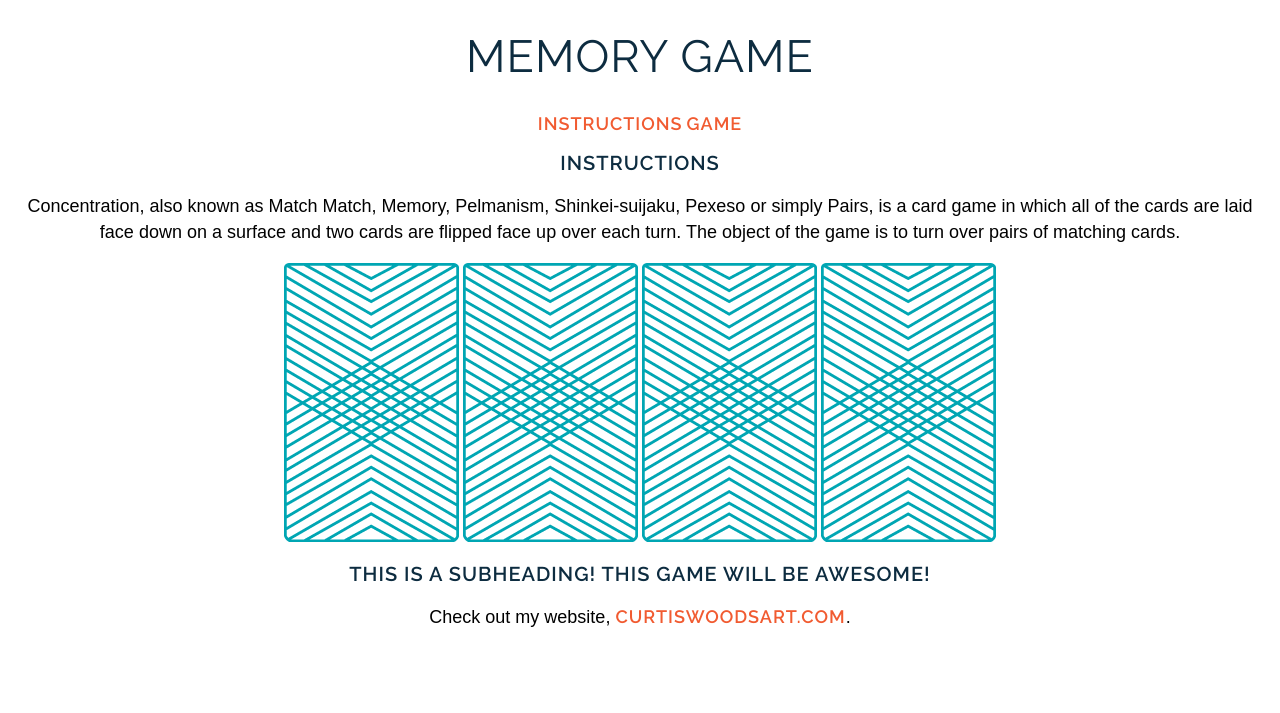
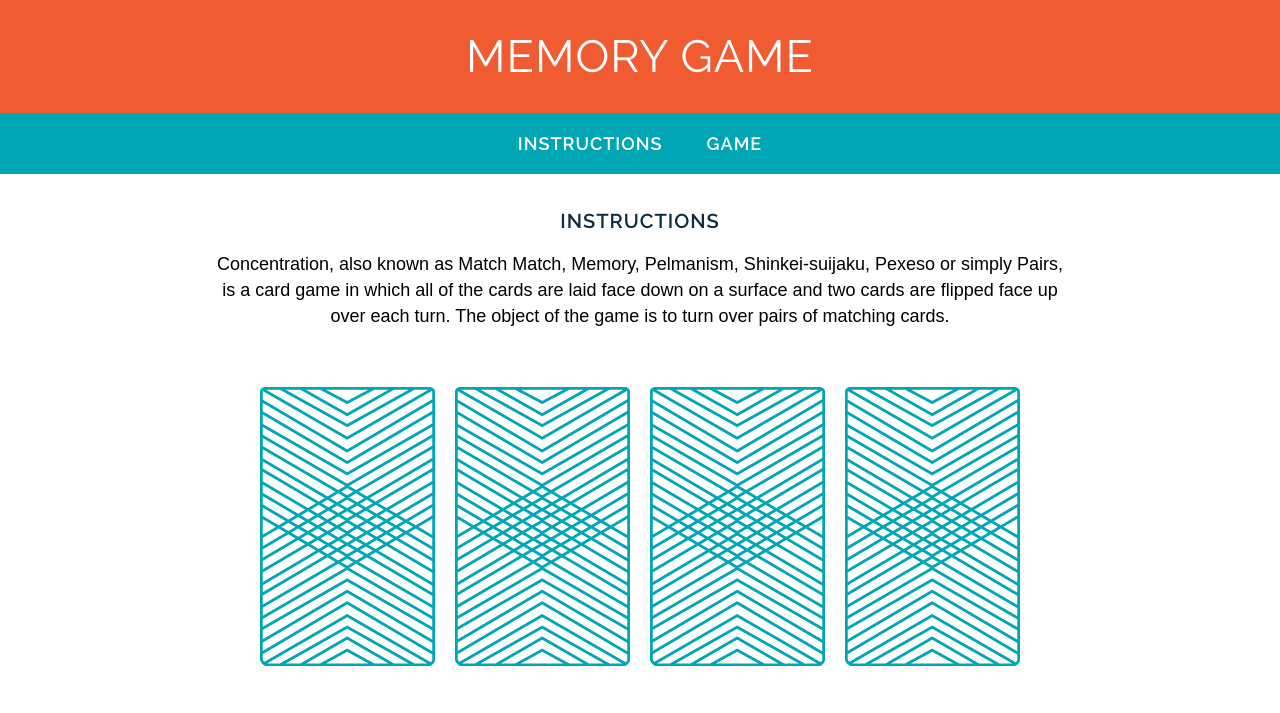
Before and after one commit to DeletedC/wdi-fundamentals-memorygame, a plain HTML site: page memory_game/index.html in a window 1280 px wide. Drawn offline with Linux system fonts and the light colour scheme; a web font is replaced by a local one.

Commit message:
Styled memory game CSS

```diff
--- a/memory_game/css/style.css
+++ b/memory_game/css/style.css
@@ -1,5 +1,6 @@
 body {
 	text-align: center;
+	margin: 0;
 }
 
 h1, h2, a {
@@ -8,11 +9,12 @@ h1, h2, a {
 
 a {
 	font-family: Raleway, sans-serif;
-	color: #F15B31;
+	color: #FFFFFF;
 	letter-spacing: 1px;
 	font-weight: 600;
 	font-size: 18px;
 	text-decoration: none;
+	margin: auto 20px;
 }
 
 h2 {
@@ -29,10 +31,31 @@ p {
 	font-size: 18px;
 }
 
-.title {
+h1 {
 	font-family: Raleway, sans-serif;
-	color: #0D2C40;
 	letter-spacing: 1px;
 	font-weight: 400;
 	font-size: 45px;
+	margin: 0;
 }
+
+header {
+	background-color: #F15B31;
+	color: #FFFFFF;
+	padding: 30px 20px;
+}
+
+nav {
+	background-color: #00A6B3;
+	color: #FFFFFF;
+	padding: 20px;
+}
+
+main {
+	width: 850px;
+	margin: 35px auto;
+}
+
+img {
+	margin: 40px 8px;
+}
--- a/memory_game/index.html
+++ b/memory_game/index.html
@@ -6,11 +6,16 @@
 	<link href="https://fonts.googleapis.com/css?family=Droid+Serif|Raleway:400,500,600,700" rel="stylesheet">
 </head>
 <body>
-	<h1 class="title">Memory Game</h1>
 
+	<header>
+		<h1>Memory Game</h1>
+	</header>
+	<nav>
 		<a href="#">Instructions</a>
 		<a href="#">Game</a>
+	</nav>
 
+	<main>
 		<h2>Instructions</h2>
 
 		<p>Concentration, also known as Match Match, Memory, Pelmanism, Shinkei-suijaku, Pexeso or simply Pairs, is a card game in which all of the cards are laid face down on a surface and two cards are flipped face up over each turn. The object of the game is to turn over pairs of matching cards.</p>
@@ -21,10 +26,7 @@
 			<img src="images/back.png" alt="King of Diamonds">
 			<img src="images/back.png" alt="King of Hearts">
 		</div>
-
-	<h2>This is a subheading! This game will be awesome!</h2>
-
-	<p>Check out my website, <a href="https://www.CurtisWoodsArt.com" target="_blank">CurtisWoodsArt.com</a>.</p>
+	</main>
 
 </body>
 </html>
```
Lines whose indentation alone changed are shown as unchanged.
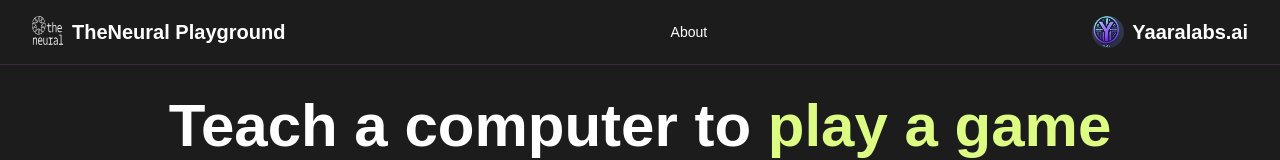
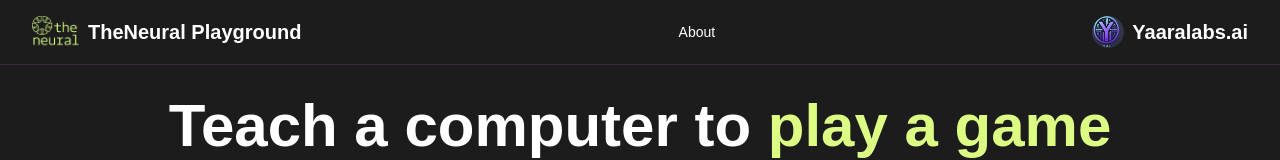
Before and after one commit to UshaJawahar/TheNeural-Playground, a Next.js app in the folder frontend/: page / in a window 1280 px wide. Shown: the top 160 px of the page. Built offline with nearby package versions, Linux system fonts and the light colour scheme; no server answers.

Commit message:
[changed]

```diff
--- a/frontend/app/layout.tsx
+++ b/frontend/app/layout.tsx
@@ -16,9 +16,12 @@ export const metadata: Metadata = {
   title: "TheNeural Playground",
   description: "Machine Learning for Kids - Learn AI through interactive projects",
   icons: {
-    icon: '/preview.svg',
-    shortcut: '/preview.svg',
-    apple: '/preview.svg',
+    icon: [
+      { url: '/Neural Logo-Light Green.png', sizes: '32x32', type: 'image/png' },
+      { url: '/Neural Logo-Light Green.png', sizes: '16x16', type: 'image/png' },
+    ],
+    shortcut: '/Neural Logo-Light Green.png',
+    apple: '/Neural Logo-Light Green.png',
   },
 };
 
@@ -30,9 +33,9 @@ export default function RootLayout({
   return (
     <html lang="en">
       <head>
-        <link rel="icon" href="/preview.svg" />
-        <link rel="shortcut icon" href="/preview.svg" />
-        <link rel="apple-touch-icon" href="/preview.svg" />
+        <link rel="icon" href="/Neural Logo-Light Green.png" sizes="32x32" />
+        <link rel="shortcut icon" href="/Neural Logo-Light Green.png" sizes="32x32" />
+        <link rel="apple-touch-icon" href="/Neural Logo-Light Green.png" sizes="180x180" />
       </head>
       <body
         className={`${geistSans.variable} ${geistMono.variable} antialiased`}
--- a/frontend/components/Header/Logo.tsx
+++ b/frontend/components/Header/Logo.tsx
@@ -6,22 +6,19 @@ interface LogoProps {
 
 export default function Logo({ className = '', size = 'md', theme = 'dark' }: LogoProps) {
   const sizeClasses = {
-    sm: 'h-6 w-6',
-    md: 'h-8 w-8',
-    lg: 'h-10 w-10'
+    sm: 'h-6 w-8',
+    md: 'h-8 w-12',
+    lg: 'h-10 w-16'
   };
 
-  const themeClasses = {
-    dark: 'filter brightness-0 invert', // Makes SVG white for dark theme
-    light: 'filter brightness-0' // Makes SVG black for light theme
-  };
+
 
   return (
     <div className={`flex items-center gap-2 ${className}`}>
       <img
-        src="/preview.svg"
+        src="/Neural Logo-Light Green.png"
         alt="TheNeural Playground Logo"
-        className={`${sizeClasses[size]} ${themeClasses[theme]}`}
+        className={`${sizeClasses[size]}`}
       />
       <span className={`font-bold ${theme === 'dark' ? 'text-white' : 'text-gray-800'} ${
         size === 'sm' ? 'text-lg' : size === 'md' ? 'text-xl' : 'text-2xl'
```
Also changed, not shown: frontend/app/projects/[userid]/[projectid]/train/page.tsx (indentation only), frontend/public/Neural Logo-Light Green.png (added), frontend/public/neurallogo.png (deleted).
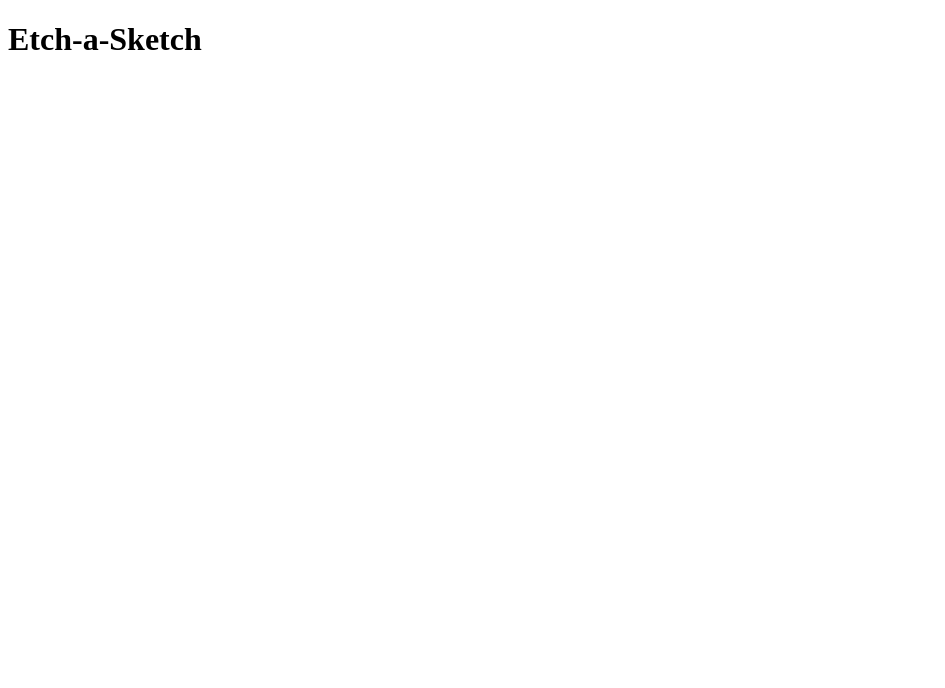
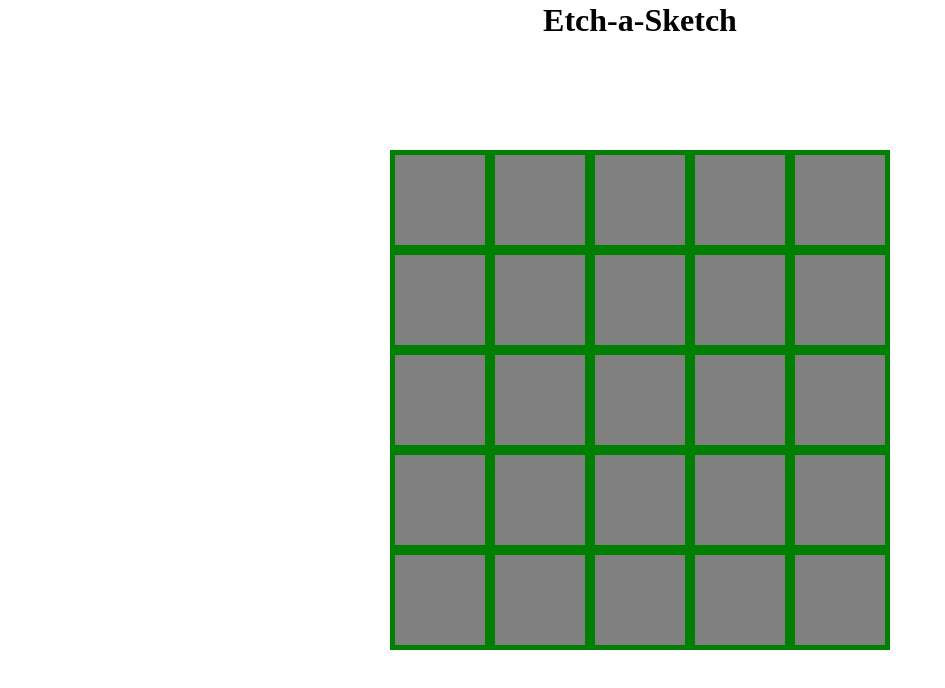
Before and after one commit to jpmunich/Etch-a-Sketch, a plain HTML site: page index.html in a window 1280 px wide. Shown: the whole page, without its empty margins (0-945 px from the left). Drawn offline with Linux system fonts and the light colour scheme.

Commit message:
Created grid

```diff
--- a/index.html
+++ b/index.html
@@ -8,6 +8,8 @@
     <link rel="stylesheet" href="style.css">
 </head>
 <body>
-    <h1 id="he">Etch-a-Sketch</h1>
+    <h1 id="header">Etch-a-Sketch</h1>
+    <div id="grid-container"></div>
+    <script src="script.js" defer></script>
 </body>
 </html>
--- a/script.js
+++ b/script.js
@@ -0,0 +1,17 @@
+const gridContainer = document.getElementById("grid-container");
+
+
+function makeGridPiece() {
+    const gridElement = document.createElement("div");
+    gridContainer.appendChild(gridElement);
+    gridElement.classList.add("grid");
+}
+
+
+function makeGrid(size) {
+    for (let i = 0; i < size; i++) {
+        makeGridPiece();
+    }
+}
+
+makeGrid(25);
--- a/style.css
+++ b/style.css
@@ -1,3 +1,31 @@
+* {
+    margin: 0;
+    padding: 0;
+    box-sizing: border-box;
+}
+
 #header {
-    text-align: center;
+    position: absolute;
+    left: 50%;
+    top: 20px;
+    transform: translate(-50%, -50%);
 }
+
+#grid-container {
+    position: absolute;
+    top: 50%;
+    left: 50%;
+    transform: translate(-50%, -50%);
+    height: 500px;
+    width: 500px;
+    background-color: rebeccapurple;
+    display: flex;
+    flex-wrap: wrap;
+}
+
+.grid {
+    background-color: gray;
+    border: 5px solid green;
+    height: 100px;
+    width: 100px;
+}
```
+---+
> **WHAT YOU WILL DO**: Only the lines holding the string "export" are needed; copy each of them from the material above.

> **RESPONSE TO THIS TASK**:
@@ -16,9 +16,12 @@ export const metadata: Metadata = {
@@ -30,9 +33,9 @@ export default function RootLayout({
 export default function Logo({ className = '', size = 'md', theme = 'dark' }: LogoProps) {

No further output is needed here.